Over the last few days, I have had some wonderful, constructive conversations with a few anxious parents. Admittedly, it is challenging for a parent to glean substantial information about their son’s experience when their only real contact is an occasional letter or phone call. As parents, we often want to try to control and guide our children. With the best of intentions, we are often handicapping them from mastering the skills they will require later in life.

I recently had a conversation with a camp mother who was concerned about her son making connections in camp. She was somewhat insistent that we create a special program for her son, take him out of the activities that make him feel insecure, and allow him to only participate in the activities that he enjoys. At first consideration, this makes perfect sense.

Camp Takajo in Naples, Maine, USANo one likes to be out of their comfort zone and look awkward in front of their peers. However, by removing a child from his peers and isolating him to focus solely on the activities of his choice, we run the risk of preventing a child from mastering very important skills he will need later in his life.

Boys make connections by doing, not by talking or watching. When boys are engaged and active, they feel connected to the group, regardless of one’s skill level. An active boy develops self-confidence. In turn, he will then be more willing to leave his “comfort zone” and take healthy risks. Experiencing new situations and activities lead to learning how to succeed outside of our comfort zones and is an important tool our children will surely value as well-adjusted adults.

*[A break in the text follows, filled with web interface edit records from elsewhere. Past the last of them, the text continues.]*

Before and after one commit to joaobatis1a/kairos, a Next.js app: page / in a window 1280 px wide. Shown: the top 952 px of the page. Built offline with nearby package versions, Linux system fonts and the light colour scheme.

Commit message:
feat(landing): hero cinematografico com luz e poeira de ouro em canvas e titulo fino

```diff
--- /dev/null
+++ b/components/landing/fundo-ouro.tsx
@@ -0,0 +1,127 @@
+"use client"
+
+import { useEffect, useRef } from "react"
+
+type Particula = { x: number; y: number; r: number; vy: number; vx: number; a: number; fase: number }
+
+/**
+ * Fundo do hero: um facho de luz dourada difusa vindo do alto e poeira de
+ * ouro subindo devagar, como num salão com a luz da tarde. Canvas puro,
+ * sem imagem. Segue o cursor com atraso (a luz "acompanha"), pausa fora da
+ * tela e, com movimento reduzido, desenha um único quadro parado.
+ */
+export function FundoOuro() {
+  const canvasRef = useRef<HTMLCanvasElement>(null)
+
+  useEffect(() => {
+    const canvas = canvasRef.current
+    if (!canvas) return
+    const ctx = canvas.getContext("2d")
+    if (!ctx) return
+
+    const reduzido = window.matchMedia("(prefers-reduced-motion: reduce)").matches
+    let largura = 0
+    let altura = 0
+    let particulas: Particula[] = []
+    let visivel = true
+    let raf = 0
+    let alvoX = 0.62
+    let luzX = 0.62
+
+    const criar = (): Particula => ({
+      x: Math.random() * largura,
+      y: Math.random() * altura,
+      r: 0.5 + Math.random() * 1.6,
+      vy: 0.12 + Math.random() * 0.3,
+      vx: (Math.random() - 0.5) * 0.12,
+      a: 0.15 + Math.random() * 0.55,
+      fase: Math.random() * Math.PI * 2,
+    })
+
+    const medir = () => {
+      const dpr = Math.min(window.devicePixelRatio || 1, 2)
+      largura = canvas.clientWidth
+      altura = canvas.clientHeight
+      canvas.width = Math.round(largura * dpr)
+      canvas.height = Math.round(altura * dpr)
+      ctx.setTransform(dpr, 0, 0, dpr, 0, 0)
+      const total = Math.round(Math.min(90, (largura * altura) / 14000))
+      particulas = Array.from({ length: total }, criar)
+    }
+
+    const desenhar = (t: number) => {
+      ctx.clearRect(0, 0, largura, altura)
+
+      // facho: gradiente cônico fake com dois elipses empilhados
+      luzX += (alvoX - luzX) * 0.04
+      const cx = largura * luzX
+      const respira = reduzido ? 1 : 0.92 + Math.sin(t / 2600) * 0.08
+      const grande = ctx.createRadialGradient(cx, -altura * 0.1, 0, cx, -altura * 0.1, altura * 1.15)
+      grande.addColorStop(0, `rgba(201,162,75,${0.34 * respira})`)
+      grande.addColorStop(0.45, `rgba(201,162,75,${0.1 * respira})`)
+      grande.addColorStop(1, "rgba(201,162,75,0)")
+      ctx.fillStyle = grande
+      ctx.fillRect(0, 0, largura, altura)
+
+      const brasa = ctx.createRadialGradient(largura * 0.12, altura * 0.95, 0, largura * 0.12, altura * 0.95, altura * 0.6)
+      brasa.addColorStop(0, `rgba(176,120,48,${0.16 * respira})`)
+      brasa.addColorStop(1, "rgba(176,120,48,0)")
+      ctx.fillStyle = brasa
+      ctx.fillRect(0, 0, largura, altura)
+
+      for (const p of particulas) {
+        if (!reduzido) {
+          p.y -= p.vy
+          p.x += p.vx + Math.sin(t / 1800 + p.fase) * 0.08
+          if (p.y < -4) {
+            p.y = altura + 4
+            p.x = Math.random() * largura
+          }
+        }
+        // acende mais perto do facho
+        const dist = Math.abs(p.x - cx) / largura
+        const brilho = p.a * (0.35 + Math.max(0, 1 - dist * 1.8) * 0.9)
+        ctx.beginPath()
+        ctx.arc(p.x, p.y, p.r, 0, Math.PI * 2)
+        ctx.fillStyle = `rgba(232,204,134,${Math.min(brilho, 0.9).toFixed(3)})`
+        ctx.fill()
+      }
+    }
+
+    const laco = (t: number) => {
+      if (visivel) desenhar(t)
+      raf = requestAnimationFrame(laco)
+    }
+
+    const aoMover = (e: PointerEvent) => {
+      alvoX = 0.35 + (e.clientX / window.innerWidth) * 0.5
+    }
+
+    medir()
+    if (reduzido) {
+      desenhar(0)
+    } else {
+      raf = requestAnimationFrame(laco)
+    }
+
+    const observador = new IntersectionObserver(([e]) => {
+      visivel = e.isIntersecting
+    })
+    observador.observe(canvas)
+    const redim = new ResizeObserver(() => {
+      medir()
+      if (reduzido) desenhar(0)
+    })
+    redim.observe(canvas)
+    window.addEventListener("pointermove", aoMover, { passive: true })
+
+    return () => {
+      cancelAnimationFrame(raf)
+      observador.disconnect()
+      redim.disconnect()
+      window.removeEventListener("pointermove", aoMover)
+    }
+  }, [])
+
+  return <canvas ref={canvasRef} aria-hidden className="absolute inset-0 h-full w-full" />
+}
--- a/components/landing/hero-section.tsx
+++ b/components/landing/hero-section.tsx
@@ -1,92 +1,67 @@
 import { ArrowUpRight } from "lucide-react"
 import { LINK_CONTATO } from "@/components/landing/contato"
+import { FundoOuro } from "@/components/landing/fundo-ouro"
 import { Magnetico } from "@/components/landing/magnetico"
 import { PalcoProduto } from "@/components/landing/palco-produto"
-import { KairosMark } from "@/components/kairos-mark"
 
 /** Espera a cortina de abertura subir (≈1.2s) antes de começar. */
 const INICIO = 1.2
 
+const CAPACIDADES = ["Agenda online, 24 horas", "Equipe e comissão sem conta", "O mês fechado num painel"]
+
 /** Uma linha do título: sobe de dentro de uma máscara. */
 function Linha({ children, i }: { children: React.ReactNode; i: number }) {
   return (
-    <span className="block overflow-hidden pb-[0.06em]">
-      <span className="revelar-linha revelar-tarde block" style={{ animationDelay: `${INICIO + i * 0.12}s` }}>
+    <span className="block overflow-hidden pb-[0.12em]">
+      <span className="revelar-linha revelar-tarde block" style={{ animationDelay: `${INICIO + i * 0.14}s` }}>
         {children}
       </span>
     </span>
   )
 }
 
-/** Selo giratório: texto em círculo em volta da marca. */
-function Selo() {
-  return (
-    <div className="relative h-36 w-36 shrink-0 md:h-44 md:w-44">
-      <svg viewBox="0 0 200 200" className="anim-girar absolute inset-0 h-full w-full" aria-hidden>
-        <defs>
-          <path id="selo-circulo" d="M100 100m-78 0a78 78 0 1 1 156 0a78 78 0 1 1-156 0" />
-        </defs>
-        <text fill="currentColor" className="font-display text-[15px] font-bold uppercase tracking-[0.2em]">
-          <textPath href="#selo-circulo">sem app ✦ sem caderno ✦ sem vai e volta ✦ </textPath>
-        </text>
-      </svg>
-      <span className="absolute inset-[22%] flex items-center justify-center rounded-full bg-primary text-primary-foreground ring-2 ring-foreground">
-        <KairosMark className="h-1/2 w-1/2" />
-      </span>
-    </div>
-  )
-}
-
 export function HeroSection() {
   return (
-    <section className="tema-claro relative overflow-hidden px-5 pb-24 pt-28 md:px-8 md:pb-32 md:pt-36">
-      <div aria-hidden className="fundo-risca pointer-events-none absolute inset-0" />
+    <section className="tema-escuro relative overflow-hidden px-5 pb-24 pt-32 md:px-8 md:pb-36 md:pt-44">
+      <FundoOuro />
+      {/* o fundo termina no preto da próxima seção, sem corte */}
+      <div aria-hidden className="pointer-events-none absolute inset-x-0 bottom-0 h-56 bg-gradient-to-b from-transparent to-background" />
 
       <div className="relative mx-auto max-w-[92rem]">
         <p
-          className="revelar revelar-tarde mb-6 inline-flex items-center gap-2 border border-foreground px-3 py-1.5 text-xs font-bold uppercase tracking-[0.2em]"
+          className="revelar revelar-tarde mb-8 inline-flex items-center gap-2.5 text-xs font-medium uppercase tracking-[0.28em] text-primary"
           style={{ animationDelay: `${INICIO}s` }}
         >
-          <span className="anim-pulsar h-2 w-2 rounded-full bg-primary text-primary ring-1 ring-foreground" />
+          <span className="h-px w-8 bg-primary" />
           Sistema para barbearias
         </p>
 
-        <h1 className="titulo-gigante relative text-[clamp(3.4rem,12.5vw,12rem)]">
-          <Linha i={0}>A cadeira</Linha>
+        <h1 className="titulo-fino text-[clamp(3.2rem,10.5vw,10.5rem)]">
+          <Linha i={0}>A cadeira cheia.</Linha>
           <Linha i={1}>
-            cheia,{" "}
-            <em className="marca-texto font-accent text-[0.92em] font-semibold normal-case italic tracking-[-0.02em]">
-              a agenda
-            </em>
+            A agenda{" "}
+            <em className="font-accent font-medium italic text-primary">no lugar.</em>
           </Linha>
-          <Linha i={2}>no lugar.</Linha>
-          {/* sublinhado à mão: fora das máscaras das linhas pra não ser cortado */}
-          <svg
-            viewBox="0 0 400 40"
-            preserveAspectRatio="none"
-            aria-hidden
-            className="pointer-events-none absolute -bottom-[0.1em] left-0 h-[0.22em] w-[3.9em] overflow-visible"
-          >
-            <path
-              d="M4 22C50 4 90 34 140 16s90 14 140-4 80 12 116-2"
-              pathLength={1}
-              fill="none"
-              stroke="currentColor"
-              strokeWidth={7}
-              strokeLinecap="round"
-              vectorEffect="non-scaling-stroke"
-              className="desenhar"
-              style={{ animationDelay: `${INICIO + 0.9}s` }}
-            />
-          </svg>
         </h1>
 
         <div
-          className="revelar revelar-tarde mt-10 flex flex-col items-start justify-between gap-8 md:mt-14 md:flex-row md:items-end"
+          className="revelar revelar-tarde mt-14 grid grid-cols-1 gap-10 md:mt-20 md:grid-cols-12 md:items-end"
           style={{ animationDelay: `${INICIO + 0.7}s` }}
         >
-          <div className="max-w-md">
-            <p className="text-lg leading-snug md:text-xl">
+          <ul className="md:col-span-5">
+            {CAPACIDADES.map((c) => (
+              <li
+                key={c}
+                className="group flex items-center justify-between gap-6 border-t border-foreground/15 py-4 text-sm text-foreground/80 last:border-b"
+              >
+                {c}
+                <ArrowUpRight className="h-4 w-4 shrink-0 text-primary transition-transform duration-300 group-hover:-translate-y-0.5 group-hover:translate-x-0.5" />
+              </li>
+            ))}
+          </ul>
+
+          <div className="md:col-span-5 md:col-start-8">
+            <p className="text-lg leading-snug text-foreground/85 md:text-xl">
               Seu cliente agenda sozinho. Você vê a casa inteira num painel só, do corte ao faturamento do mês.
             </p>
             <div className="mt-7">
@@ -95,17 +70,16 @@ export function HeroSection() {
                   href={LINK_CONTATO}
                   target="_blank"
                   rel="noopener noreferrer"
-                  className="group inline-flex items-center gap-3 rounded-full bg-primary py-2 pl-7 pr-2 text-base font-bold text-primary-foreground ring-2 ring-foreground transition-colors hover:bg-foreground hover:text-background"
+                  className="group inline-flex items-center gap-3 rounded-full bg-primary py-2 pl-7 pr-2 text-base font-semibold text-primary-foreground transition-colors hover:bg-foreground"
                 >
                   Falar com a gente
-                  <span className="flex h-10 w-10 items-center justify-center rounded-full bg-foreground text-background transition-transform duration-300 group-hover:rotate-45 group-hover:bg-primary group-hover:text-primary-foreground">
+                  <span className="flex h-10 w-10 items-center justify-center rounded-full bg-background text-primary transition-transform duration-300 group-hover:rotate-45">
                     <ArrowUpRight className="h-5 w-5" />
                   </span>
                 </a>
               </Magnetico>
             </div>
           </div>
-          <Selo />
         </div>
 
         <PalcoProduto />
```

As adults, we are faced to challenge our own insecurities every day. Whether it’s making a presentation at a business meeting or walking into an uncomfortable social event; if this puts you outside your comfort zone, it can be incredibly awkward. When parents advocate for their sons to avoid unfamiliar activities, the parents are doing what they believe is in their sons’ best interest. In fact, they are removing their son from what I refer to as a healthy struggle.

Clearly, our mission at camp is not to put children in uncomfortable situations, but I believe our boys make better connections by performing as part of a group or team and not by avoidance or spectating. The Takajo program allows our campers to participate in a wide variety of activities with boys of their own developmental level. Our hope is that by having children participate in a multitude of activities, they will gain new skills, confidence, and stronger connections with their friends.